### Work request
Take every line in the entries that includes the word "html" and copy it.

### Available data
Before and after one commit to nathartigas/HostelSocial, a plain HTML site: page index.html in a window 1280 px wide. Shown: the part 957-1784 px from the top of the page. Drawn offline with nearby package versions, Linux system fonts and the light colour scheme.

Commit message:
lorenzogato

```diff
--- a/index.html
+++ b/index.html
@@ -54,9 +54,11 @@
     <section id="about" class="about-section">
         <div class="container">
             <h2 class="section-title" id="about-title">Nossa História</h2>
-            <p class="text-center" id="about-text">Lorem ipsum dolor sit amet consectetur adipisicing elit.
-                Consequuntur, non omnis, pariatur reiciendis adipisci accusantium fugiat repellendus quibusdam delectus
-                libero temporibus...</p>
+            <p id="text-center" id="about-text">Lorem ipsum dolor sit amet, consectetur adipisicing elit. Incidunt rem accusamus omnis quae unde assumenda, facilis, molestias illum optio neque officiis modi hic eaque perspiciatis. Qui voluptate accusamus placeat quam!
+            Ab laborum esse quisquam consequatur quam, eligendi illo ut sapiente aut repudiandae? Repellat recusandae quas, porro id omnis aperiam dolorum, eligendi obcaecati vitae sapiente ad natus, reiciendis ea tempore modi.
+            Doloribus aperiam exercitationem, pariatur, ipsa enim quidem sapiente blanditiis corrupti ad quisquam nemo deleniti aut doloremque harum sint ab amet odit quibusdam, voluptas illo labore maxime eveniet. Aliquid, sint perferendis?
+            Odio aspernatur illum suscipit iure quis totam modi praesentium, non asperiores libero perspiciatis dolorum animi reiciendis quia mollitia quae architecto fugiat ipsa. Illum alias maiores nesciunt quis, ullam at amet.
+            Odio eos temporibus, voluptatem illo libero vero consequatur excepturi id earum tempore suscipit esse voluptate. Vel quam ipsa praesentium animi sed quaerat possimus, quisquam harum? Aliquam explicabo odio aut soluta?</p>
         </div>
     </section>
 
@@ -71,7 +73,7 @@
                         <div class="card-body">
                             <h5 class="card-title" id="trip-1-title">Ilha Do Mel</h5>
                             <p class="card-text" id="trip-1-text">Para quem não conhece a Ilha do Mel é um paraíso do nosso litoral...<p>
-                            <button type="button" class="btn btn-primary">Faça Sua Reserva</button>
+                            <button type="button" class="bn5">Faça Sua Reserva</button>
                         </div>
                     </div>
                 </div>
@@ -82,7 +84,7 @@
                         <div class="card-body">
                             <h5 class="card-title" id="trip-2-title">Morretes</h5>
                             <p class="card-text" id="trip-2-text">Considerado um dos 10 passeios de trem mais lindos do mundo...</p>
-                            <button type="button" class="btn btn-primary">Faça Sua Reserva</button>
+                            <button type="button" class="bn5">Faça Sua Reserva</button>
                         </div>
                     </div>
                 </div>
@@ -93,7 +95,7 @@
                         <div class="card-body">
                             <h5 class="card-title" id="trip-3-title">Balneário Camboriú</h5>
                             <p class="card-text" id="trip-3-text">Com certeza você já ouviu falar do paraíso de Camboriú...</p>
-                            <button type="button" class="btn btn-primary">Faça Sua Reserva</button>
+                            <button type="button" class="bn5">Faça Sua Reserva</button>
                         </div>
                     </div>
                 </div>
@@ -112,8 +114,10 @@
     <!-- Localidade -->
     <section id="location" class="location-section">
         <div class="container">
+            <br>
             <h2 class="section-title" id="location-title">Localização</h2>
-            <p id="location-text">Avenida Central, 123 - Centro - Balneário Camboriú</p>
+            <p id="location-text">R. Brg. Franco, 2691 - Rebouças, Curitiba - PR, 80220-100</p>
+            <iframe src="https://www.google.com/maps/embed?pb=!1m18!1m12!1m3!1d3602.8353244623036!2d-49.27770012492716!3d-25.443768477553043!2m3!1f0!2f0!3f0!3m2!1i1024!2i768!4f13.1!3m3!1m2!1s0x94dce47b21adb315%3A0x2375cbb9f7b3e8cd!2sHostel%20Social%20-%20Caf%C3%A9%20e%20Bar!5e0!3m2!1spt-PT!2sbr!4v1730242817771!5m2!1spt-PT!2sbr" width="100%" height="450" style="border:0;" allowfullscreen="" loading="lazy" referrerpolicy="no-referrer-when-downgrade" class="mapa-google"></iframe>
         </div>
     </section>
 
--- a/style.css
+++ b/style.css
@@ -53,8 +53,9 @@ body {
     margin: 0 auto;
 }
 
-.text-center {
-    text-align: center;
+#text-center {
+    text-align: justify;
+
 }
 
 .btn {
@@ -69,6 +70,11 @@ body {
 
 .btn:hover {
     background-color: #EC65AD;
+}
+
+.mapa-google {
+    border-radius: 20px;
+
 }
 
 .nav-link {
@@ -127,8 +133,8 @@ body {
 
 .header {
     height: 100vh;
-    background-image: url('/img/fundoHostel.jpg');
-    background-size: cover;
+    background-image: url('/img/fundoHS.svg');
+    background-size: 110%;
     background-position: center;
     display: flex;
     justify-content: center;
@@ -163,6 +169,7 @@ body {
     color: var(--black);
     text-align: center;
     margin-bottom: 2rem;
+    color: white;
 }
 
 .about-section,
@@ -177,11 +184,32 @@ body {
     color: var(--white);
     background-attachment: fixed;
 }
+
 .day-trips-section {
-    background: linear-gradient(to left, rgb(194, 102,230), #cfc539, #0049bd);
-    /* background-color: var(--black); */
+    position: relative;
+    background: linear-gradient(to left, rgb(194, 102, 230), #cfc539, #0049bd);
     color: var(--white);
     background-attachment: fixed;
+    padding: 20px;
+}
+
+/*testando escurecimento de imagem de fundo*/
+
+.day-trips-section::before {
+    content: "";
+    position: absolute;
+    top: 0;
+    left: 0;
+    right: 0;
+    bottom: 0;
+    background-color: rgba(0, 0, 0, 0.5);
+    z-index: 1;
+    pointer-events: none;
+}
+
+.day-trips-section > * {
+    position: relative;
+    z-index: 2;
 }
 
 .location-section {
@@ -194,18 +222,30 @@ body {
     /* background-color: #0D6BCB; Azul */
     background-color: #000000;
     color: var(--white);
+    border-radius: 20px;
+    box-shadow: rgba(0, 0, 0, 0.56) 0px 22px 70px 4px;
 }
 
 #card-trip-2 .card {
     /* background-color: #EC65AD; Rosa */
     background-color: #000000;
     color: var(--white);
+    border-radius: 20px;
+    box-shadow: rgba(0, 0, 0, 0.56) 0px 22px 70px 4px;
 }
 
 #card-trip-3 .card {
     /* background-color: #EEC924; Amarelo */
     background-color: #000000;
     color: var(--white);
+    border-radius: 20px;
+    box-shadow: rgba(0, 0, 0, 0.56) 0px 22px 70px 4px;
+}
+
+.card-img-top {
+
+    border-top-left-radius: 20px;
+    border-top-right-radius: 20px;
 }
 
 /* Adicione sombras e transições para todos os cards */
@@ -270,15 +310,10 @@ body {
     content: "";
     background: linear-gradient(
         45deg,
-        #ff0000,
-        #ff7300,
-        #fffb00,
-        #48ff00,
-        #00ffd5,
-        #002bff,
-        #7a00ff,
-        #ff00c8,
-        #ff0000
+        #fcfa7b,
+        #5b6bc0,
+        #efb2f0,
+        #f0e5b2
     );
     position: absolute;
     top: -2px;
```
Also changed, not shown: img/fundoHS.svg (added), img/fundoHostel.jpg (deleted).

### Solved exercise
Before and after one commit to nathartigas/HostelSocial, a plain HTML site: page index.html in a window 1280 px wide. Shown: the part 957-1784 px from the top of the page. Drawn offline with nearby package versions, Linux system fonts and the light colour scheme.
--- a/index.html
+++ b/index.html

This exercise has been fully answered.